Comb through the entries for "оплатах" and pull out each line that holds it.

* _Saved entries_
■ ■ ■ ■ ■ ■ ■
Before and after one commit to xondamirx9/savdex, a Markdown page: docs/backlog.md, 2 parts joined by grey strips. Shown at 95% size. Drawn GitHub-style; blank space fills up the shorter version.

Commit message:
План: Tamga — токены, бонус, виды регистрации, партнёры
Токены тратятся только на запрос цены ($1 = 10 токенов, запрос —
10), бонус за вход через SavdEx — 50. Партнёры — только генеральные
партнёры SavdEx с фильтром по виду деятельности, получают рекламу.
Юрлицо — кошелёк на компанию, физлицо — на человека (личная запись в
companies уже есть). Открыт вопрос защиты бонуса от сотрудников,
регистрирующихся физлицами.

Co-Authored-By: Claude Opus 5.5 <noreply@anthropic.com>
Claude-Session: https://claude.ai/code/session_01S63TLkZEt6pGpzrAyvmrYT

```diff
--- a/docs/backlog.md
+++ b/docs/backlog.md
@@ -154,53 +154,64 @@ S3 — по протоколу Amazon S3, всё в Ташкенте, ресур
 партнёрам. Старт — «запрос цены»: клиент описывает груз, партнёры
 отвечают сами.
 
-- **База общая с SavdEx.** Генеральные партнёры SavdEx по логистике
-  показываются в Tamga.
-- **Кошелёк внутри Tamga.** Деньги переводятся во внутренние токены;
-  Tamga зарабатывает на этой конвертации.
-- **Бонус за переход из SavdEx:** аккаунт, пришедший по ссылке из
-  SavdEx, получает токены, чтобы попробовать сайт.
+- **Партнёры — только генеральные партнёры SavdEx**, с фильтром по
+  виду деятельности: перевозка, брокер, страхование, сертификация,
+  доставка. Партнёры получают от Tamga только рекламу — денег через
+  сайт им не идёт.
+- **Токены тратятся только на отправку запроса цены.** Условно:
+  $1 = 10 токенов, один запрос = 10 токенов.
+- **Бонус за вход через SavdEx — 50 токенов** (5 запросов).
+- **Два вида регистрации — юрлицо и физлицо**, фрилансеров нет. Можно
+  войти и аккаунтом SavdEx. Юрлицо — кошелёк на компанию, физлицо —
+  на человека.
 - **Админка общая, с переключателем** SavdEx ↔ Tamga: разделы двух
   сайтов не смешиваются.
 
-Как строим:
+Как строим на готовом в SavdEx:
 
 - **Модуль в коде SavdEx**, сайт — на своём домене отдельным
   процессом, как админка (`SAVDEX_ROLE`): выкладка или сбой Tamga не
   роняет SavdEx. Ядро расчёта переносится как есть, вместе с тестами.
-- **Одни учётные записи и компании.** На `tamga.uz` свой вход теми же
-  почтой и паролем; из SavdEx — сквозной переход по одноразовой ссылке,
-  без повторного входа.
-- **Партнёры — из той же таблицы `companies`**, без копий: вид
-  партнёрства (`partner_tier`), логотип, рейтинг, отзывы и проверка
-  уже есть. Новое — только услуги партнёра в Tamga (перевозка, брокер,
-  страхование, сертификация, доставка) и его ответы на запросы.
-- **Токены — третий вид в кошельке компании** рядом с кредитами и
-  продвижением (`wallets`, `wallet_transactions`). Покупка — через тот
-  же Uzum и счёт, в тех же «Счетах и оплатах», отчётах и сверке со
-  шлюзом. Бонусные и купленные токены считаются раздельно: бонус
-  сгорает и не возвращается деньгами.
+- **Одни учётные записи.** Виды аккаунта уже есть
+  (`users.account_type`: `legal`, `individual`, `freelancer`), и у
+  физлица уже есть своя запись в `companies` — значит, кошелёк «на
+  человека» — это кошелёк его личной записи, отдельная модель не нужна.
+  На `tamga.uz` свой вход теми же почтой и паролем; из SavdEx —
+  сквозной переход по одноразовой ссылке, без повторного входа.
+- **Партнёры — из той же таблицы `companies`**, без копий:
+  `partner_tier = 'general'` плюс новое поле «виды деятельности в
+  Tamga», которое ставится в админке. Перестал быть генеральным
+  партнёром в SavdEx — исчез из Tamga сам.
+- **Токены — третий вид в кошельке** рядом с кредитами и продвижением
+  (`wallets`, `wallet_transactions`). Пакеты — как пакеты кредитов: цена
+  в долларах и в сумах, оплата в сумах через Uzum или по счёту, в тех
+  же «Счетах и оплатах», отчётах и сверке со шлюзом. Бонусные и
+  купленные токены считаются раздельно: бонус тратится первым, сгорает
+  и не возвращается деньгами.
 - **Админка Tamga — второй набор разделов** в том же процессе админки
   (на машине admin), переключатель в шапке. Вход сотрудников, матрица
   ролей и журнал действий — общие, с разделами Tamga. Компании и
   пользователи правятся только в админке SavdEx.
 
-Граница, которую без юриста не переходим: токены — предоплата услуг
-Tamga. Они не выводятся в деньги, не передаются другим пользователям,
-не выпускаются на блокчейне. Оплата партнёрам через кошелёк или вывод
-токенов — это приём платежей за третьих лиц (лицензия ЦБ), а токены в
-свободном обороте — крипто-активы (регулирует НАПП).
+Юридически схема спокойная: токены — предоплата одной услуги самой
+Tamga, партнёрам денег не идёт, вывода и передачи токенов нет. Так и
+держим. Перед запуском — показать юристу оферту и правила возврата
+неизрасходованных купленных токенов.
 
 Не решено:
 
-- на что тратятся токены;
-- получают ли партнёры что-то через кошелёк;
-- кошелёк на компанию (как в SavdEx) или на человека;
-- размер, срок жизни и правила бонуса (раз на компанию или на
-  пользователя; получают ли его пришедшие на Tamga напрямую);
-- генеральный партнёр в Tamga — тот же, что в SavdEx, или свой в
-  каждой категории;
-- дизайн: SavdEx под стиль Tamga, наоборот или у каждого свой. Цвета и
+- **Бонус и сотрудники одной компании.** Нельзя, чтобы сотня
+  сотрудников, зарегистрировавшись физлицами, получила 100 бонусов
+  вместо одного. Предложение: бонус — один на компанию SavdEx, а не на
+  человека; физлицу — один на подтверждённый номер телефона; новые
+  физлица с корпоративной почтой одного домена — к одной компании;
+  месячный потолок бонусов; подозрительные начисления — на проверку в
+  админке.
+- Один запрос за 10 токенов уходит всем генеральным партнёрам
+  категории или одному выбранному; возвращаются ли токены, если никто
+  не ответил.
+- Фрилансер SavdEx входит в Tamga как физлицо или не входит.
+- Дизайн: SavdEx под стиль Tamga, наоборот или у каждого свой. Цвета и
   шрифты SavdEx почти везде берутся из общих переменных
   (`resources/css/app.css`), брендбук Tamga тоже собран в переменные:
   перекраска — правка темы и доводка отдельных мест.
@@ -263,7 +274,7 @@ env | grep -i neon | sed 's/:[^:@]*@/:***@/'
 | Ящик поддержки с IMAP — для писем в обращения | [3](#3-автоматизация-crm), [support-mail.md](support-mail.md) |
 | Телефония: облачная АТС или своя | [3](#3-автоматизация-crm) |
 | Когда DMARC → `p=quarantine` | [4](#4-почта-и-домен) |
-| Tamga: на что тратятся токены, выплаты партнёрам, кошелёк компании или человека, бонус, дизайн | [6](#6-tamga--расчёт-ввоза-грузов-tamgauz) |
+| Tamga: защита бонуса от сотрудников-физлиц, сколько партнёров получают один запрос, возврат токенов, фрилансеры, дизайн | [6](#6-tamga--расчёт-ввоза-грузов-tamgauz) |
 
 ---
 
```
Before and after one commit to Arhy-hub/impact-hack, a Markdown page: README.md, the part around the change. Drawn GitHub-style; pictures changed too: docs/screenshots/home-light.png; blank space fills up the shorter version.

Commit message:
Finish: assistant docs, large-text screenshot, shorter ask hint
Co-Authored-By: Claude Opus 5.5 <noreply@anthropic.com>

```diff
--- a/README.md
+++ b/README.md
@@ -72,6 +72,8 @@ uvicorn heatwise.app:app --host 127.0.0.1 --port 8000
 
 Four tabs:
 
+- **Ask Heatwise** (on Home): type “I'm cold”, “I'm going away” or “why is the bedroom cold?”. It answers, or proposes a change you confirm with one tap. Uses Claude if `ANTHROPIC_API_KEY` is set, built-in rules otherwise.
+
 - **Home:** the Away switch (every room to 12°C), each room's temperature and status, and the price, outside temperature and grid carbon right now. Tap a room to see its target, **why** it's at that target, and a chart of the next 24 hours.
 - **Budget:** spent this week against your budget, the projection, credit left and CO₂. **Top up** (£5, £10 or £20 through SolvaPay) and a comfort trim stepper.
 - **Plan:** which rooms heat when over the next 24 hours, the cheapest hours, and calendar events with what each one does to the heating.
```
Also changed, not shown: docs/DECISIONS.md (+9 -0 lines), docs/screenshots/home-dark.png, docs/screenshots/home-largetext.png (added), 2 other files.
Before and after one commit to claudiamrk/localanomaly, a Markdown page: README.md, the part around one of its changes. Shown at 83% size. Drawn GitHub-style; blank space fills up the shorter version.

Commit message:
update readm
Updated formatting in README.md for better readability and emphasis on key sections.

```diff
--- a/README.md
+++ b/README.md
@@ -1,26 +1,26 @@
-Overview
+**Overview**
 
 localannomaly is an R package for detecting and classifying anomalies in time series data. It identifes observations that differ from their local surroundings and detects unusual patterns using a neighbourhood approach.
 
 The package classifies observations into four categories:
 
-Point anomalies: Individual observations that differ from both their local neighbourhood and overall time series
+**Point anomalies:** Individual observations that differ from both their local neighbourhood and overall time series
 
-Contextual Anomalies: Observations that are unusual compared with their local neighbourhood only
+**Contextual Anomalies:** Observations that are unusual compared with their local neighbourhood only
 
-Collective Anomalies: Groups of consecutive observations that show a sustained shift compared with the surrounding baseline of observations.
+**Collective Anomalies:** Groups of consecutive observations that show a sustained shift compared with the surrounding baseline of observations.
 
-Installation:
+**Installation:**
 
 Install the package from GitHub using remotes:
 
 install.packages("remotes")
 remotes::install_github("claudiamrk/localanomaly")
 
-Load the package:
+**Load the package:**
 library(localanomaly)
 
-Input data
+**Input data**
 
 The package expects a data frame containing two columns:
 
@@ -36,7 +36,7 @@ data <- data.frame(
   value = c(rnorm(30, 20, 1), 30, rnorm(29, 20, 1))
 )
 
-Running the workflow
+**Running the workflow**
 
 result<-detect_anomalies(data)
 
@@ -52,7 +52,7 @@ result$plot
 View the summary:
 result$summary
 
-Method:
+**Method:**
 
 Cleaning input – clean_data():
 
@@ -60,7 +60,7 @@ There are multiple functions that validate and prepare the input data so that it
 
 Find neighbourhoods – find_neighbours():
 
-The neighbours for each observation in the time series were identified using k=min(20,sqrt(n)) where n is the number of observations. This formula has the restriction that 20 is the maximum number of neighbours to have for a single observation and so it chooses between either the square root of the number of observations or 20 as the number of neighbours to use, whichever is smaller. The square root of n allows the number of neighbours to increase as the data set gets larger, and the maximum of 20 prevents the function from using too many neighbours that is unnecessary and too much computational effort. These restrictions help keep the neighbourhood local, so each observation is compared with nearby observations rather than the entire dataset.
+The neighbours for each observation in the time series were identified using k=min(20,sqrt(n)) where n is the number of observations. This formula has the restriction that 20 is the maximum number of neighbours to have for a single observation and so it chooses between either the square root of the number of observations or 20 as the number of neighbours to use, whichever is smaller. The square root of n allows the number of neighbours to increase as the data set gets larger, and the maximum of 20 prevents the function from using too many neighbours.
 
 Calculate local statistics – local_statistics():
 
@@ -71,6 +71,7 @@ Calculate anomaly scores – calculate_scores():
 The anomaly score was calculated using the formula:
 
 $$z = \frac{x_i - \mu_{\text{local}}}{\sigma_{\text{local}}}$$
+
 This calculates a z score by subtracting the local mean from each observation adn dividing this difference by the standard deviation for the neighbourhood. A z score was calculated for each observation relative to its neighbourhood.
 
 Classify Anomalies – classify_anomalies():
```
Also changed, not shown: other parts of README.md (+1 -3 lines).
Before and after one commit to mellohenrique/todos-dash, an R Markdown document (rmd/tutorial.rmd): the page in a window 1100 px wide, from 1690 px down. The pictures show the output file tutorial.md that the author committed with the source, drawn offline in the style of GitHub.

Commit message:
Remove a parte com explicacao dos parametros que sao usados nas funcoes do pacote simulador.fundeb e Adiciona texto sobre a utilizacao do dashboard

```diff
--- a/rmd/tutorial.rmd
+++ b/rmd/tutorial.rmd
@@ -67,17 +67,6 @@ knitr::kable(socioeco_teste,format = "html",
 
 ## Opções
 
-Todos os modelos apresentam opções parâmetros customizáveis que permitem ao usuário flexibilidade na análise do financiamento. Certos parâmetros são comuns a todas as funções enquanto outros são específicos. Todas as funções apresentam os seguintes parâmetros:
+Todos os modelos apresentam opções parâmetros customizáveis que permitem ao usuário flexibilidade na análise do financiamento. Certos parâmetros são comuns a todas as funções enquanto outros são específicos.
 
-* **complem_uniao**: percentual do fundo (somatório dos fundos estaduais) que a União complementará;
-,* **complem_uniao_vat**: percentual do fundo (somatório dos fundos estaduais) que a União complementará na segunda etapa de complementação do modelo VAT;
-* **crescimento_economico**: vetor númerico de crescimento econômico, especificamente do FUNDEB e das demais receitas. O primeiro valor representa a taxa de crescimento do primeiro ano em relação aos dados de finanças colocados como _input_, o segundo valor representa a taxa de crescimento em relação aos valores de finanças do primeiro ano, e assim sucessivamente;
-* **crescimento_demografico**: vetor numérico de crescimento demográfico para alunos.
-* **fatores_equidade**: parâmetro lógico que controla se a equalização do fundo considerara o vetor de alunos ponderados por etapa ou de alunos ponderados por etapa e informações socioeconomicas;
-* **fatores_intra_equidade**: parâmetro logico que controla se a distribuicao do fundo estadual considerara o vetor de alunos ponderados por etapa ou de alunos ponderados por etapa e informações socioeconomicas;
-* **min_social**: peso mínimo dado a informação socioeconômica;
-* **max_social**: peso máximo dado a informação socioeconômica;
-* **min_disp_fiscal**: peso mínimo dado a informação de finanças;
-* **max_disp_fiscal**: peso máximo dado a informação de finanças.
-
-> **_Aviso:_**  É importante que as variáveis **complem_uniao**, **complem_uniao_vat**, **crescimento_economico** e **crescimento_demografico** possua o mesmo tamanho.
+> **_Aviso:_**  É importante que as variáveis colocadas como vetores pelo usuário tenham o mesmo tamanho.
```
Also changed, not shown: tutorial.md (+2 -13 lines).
■ ■ ■ ■ ■ ■ ■
* _Answer area_
-  же Uzum и счёт, в тех же «Счетах и оплатах», отчётах и сверке со
+  же «Счетах и оплатах», отчётах и сверке со шлюзом. Бонусные и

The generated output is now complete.